For example, how many of the same e-mail, in its forwarded, re-forwarded and copied versions can an attorney present to jurors until their eyes start to glass over? Just because you have the ability to show a piece of evidence 20 different ways doesn't mean you should. More doesn't always mean better, especially at trial.

Attorneys often lose sight of the jurors' number one priority: understanding the case. Jurors are not nearly as intrigued with the minutia of technical data as lawyers are. Jurors want just enough information to be able to decide the merits of the case.

With the jurors' priority in mind, attorneys should focus on extracting from the morass of available information those nuggets that speak most truly to their interpretation of the case. This is not to say that information should be ignored or denied, but that when presenting technical data or forensic information to jurors, attorneys must be able to speak clearly and simply about those pieces of information that support their argument.

Charts and graphs, models and any other appropriate visual aids that bring to the forefront the critical pieces of technical data and forensic information are very helpful to this process. Jurors are rarely dazzled by technology, but when jurors can easily see how the technical data fits into the "what, where, who and how" of the case, they are more readily convinced by it.

2) The Importance of Case Themes and Straight Talking Experts

Technical data and forensic information is valueless unless it supports and reinforces case themes. An easy way to determine if certain information should be presented to the jurors is to ask, "How does it fit with a particular case theme?"

If the information is not clearly linked to a case theme, it just adds to the clutter that jurors will have to try to absorb. When such information is deliberately linked to a case theme, however, it becomes highly persuasive.

One practical way to do determine whether evidence is appropriate for presentation is for the attorney to prepare a rough chart for each case theme. Under each theme, the attorney lists the technical data and forensic information that fits with and supports that theme. Any information that does not should be seriously questioned. Such an approach helps the attorney see which information goes with a particular theme, and which information is truly valuable, instead of simply intriguing.

When it comes to jurors understanding complex evidence, experts can make or break a case. Experts must be able to explain detailed information in juror-friendly terms. The wise attorney will conduct sufficient role-play with the expert prior to trial to assure the expert's ability to communicate testimony simply and effectively.

Focus groups are also helpful to the attorney in deciding whether critical pieces of technical data and forensic information are being presented clearly and in ways the jurors will not have to struggle to understand.

3) Give Emotion Its Just Place

It is tempting, given the fascination for information, to think that technical data and forensic evidence will carry the day. Not so. Attorneys need to keep in mind that decision-making is a two-part process: it starts with emotion and is reinforced by the mind. Jurors do not make decisions based on logic alone. Credible, effective communication of emotion is still key to juror persuasion.

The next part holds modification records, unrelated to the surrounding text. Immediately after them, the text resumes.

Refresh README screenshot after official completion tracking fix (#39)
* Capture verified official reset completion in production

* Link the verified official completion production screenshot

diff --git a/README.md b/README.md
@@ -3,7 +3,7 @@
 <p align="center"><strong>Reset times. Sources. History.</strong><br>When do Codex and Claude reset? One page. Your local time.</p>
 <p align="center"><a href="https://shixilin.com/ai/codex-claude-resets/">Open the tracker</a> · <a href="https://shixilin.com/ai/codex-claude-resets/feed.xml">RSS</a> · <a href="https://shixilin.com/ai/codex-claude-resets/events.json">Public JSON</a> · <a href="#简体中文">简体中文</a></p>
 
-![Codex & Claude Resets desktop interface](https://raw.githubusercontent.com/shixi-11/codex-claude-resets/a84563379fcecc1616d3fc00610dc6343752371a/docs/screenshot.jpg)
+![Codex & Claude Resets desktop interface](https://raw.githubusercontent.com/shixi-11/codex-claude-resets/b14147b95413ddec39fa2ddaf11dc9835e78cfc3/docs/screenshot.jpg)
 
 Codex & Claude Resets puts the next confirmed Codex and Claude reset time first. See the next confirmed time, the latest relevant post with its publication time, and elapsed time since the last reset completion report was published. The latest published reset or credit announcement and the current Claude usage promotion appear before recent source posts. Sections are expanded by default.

Technical data and forensic information must be presented by the attorney with appropriate emotion that ties it in to the overall interpretation of facts. For example, an impressive video showing how G-forces play a role in an injury from an accident should be presented by the plaintiff's attorney with an underlying emotional concern about what this means for the plaintiff. The video isn't enough. Without the emotion component, the value of the technical information is lost.

In fact, in this case, defense counsel could present information countering the plaintiff's claim with its own underlying emotional tone of consternation - how could so little force cause so much alleged damage?

Even as the use of technology and forensic evidence in the courtroom advances, the human element remains vital. We are still a people made up of varying emotions and personal experiences. These elements eventually lead to the ultimate decision in the deliberation room. For all the advances we have made and will continue to make in the sophisticated presentation of complex evidence, trial attorneys should never forget the need to present the human side of every case.

About the author: Noelle C. Nelson, Ph.D., is a trial consultant who provides trial/jury strategy, witness preparation and focus groups for attorneys. Her published works include "A Winning Case" (Prentice Hall), "Connecting With Your Client" (American Bar Association), "The Power of Appreciation in Business" (MindLab Publishing), and the booklet, "101 Winning Tips: How to Give a Good Deposition and Testify Well in Court.",